Which lines in the entries below contain the string "rows"? Show each of them in full.

_DATASET RECORDS_
====
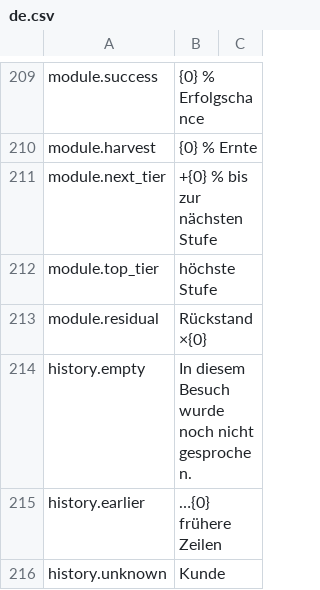
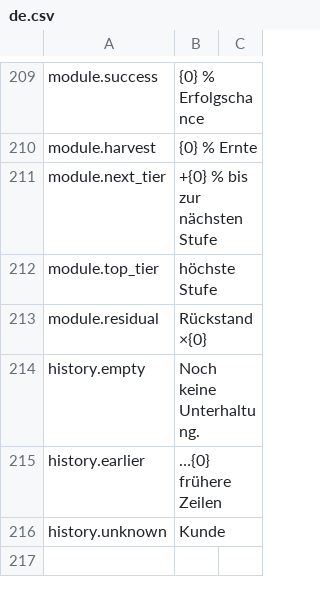
Before and after one commit to Nwflower/item-details, a CSV file: Localization/de.csv, drawn as a sheet; only a part is shown, gaps mark what is left out.

```diff
--- a/Localization/de.csv
+++ b/Localization/de.csv
@@ -213,3 +213,3 @@ module.top_tier,höchste Stufe
 module.residual,Rückstand ×{0}
-history.empty,In diesem Besuch wurde noch nicht gesprochen.
+history.empty,Noch keine Unterhaltung.
 history.earlier,…{0} frühere Zeilen
```
Also changed, not shown: Localization/es.csv, Localization/it.csv, 8 other files.
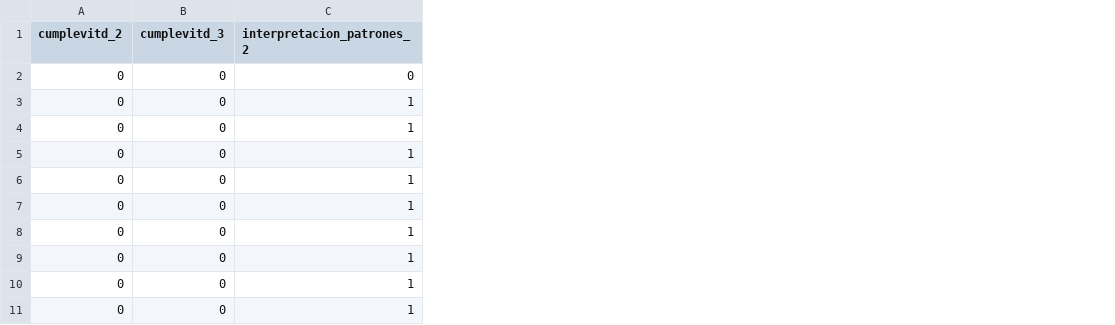
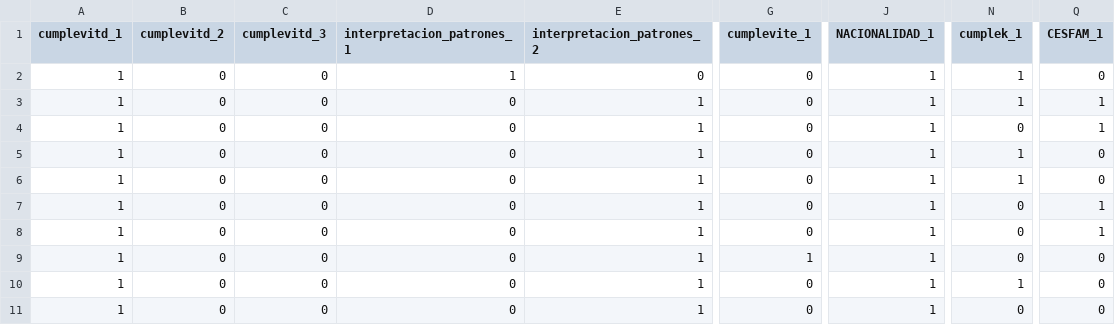
Before and after one commit to underpostnet/lab, a CSV file: data/dummy-output.csv, drawn as a sheet; only a part is shown, gaps mark what is left out; the diff names each change by its address in the sheet, - before the commit and + after, or states it on an @@ line.

Commit message:
dummy fix

```diff
--- a/data/dummy-output.csv
+++ b/data/dummy-output.csv
+column A (cumplevitd_1), rows 2-11: all 1
+column D (interpretacion_patrones_1), rows 2-11: 1 | 0 | 0 | 0 | 0 | 0 | 0 | 0 | 0 | 0
+column G (cumplevite_1), rows 2-11: 0 | 0 | 0 | 0 | 0 | 0 | 0 | 1 | 0 | 0
+column J (NACIONALIDAD_1), rows 2-11: all 1
+column N (cumplek_1), rows 2-11: 1 | 1 | 0 | 1 | 1 | 0 | 0 | 0 | 1 | 0
+column Q (CESFAM_1), rows 2-11: 0 | 1 | 1 | 0 | 0 | 1 | 1 | 0 | 0 | 0
```
Also changed, not shown: 1 other file.
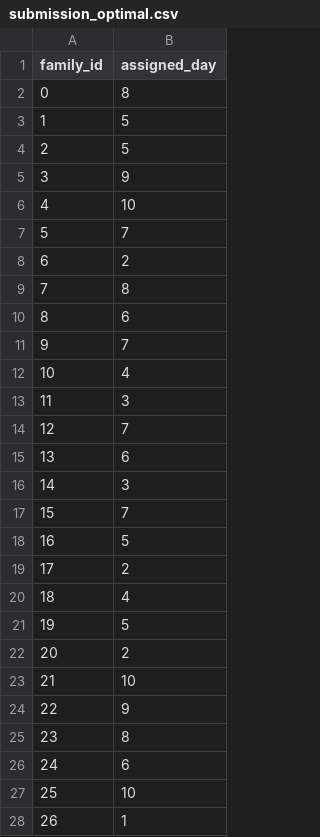
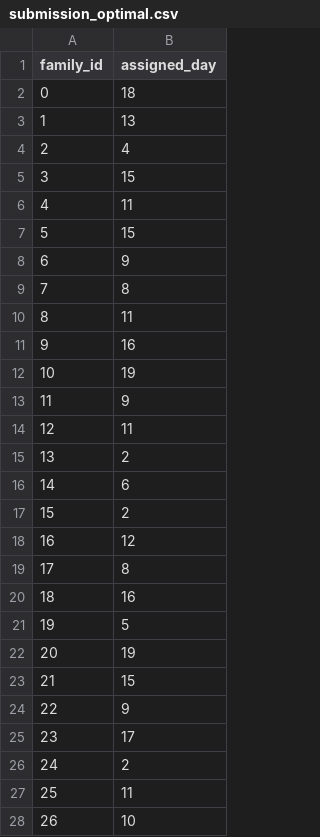
Before and after one commit to mabrow05/Santa, a CSV file: code/submission_optimal.csv, drawn as a sheet; only a part is shown; the diff covers the shown part only.

```diff
--- a/code/submission_optimal.csv
+++ b/code/submission_optimal.csv
@@ -1,28 +1,28 @@
 family_id,assigned_day
-0,8
-1,5
-2,5
-3,9
-4,10
-5,7
-6,2
+0,18
+1,13
+2,4
+3,15
+4,11
+5,15
+6,9
 7,8
-8,6
-9,7
-10,4
-11,3
-12,7
-13,6
-14,3
-15,7
-16,5
-17,2
-18,4
+8,11
+9,16
+10,19
+11,9
+12,11
+13,2
+14,6
+15,2
+16,12
+17,8
+18,16
 19,5
-20,2
-21,10
+20,19
+21,15
 22,9
-23,8
-24,6
-25,10
-26,1
+23,17
+24,2
+25,11
+26,10
```
Also changed, not shown: 72 edited cells elsewhere in this file, 3 other files.
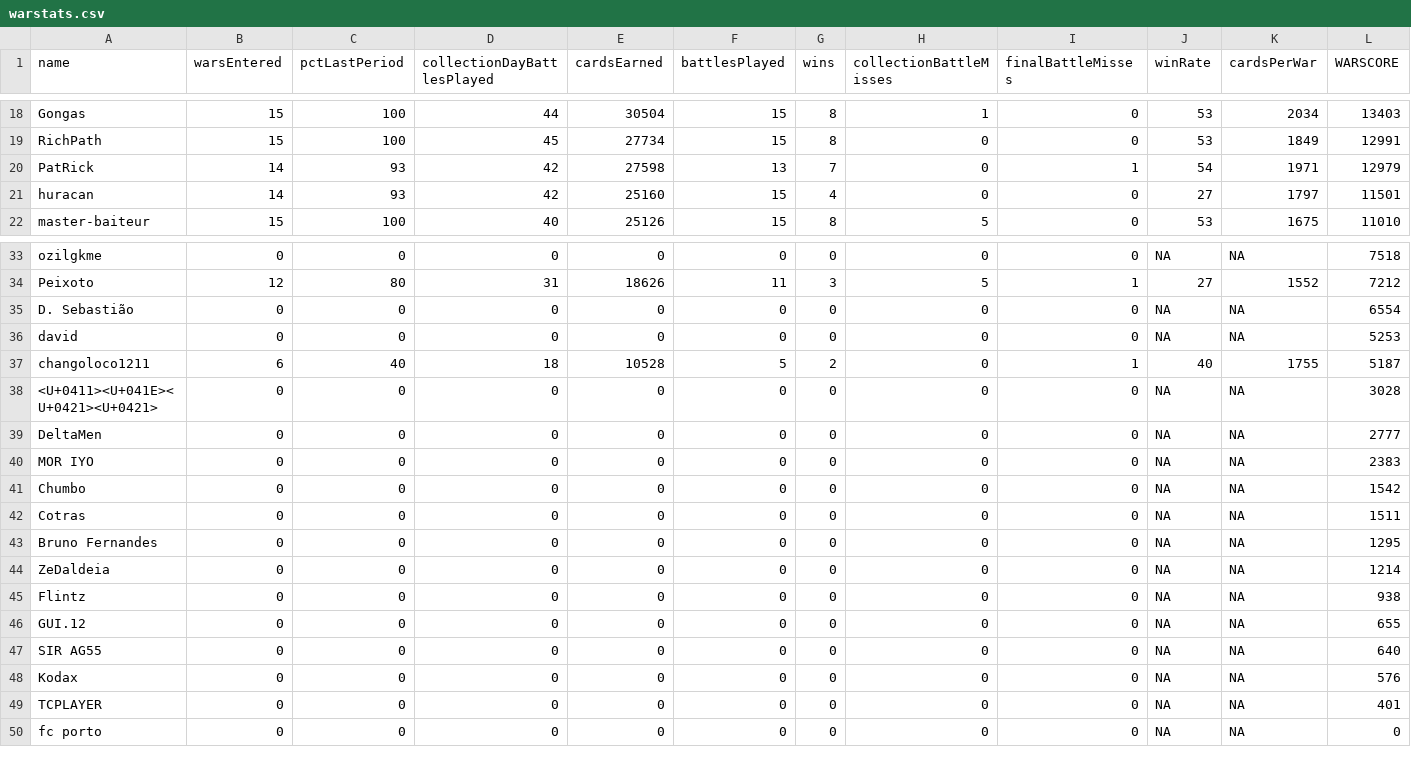
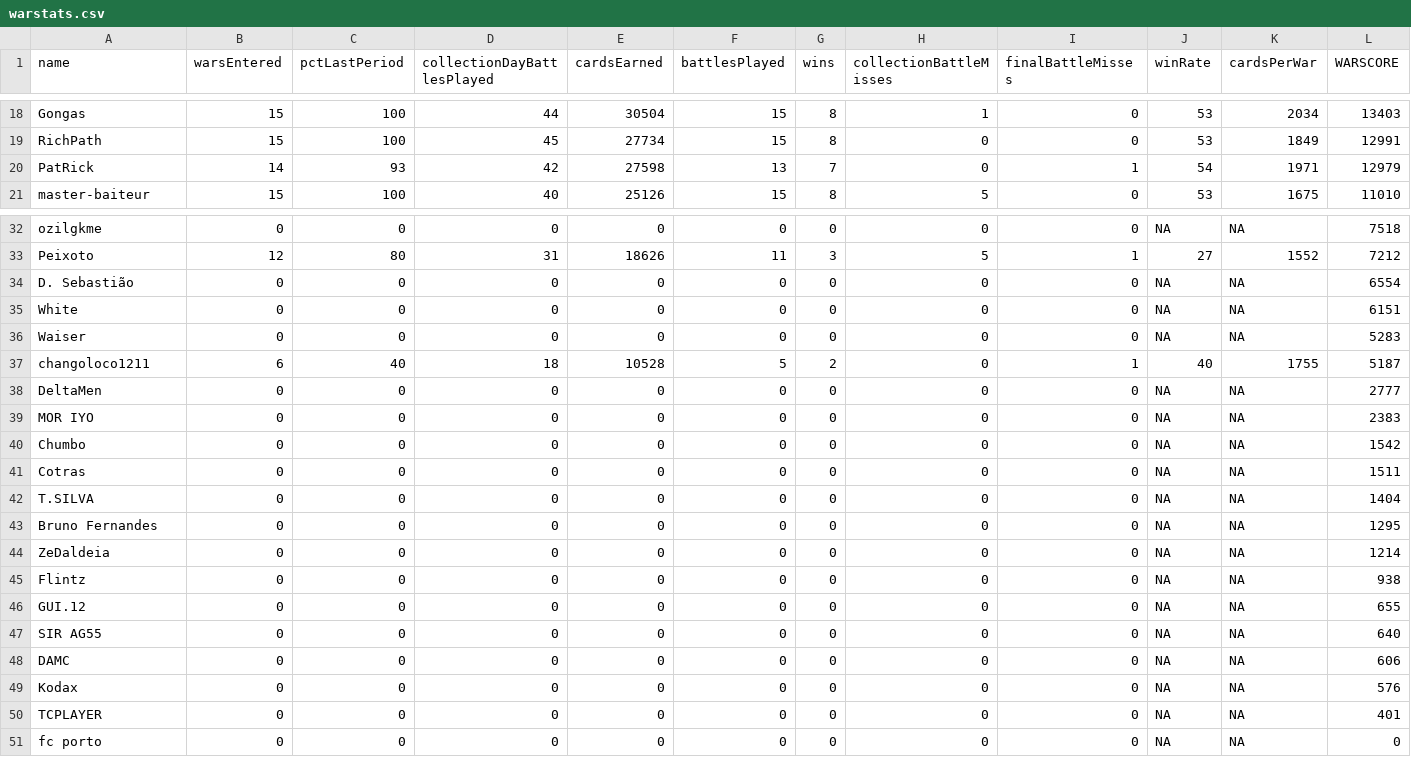
Before and after one commit to bascenso/alkateia, a CSV file: docs/data/warstats.csv, drawn as a sheet; only a part is shown, gaps mark what is left out.

Commit message:
Data update

```diff
--- a/docs/data/warstats.csv
+++ b/docs/data/warstats.csv
@@ -20,3 +20,2 @@
 "PatRick";14;93;42;27598;13;7;0;1;54;1971;12979
-"huracan";14;93;42;25160;15;4;0;0;27;1797;11501
 "master-baiteur";15;100;40;25126;15;8;5;0;53;1675;11010
@@ -35,5 +34,5 @@
 "D. Sebastião";0;0;0;0;0;0;0;0;NA;NA;6554
-"david";0;0;0;0;0;0;0;0;NA;NA;5253
+"White";0;0;0;0;0;0;0;0;NA;NA;6151
+"Waiser";0;0;0;0;0;0;0;0;NA;NA;5283
 "changoloco1211";6;40;18;10528;5;2;0;1;40;1755;5187
-"<U+0411><U+041E><U+0421><U+0421>";0;0;0;0;0;0;0;0;NA;NA;3028
 "DeltaMen";0;0;0;0;0;0;0;0;NA;NA;2777
@@ -42,2 +41,3 @@
 "Cotras";0;0;0;0;0;0;0;0;NA;NA;1511
+"T.SILVA";0;0;0;0;0;0;0;0;NA;NA;1404
 "Bruno Fernandes";0;0;0;0;0;0;0;0;NA;NA;1295
@@ -47,2 +47,3 @@
 "SIR AG55";0;0;0;0;0;0;0;0;NA;NA;640
+"DAMC";0;0;0;0;0;0;0;0;NA;NA;606
 "Kodax";0;0;0;0;0;0;0;0;NA;NA;576
```
Also changed, not shown: 9 other files.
====
_RESPONSE TO THE TASK_
+column A (cumplevitd_1), rows 2-11: all 1
+column D (interpretacion_patrones_1), rows 2-11: 1 | 0 | 0 | 0 | 0 | 0 | 0 | 0 | 0 | 0
+column G (cumplevite_1), rows 2-11: 0 | 0 | 0 | 0 | 0 | 0 | 0 | 1 | 0 | 0
+column J (NACIONALIDAD_1), rows 2-11: all 1
+column N (cumplek_1), rows 2-11: 1 | 1 | 0 | 1 | 1 | 0 | 0 | 0 | 1 | 0
+column Q (CESFAM_1), rows 2-11: 0 | 1 | 1 | 0 | 0 | 1 | 1 | 0 | 0 | 0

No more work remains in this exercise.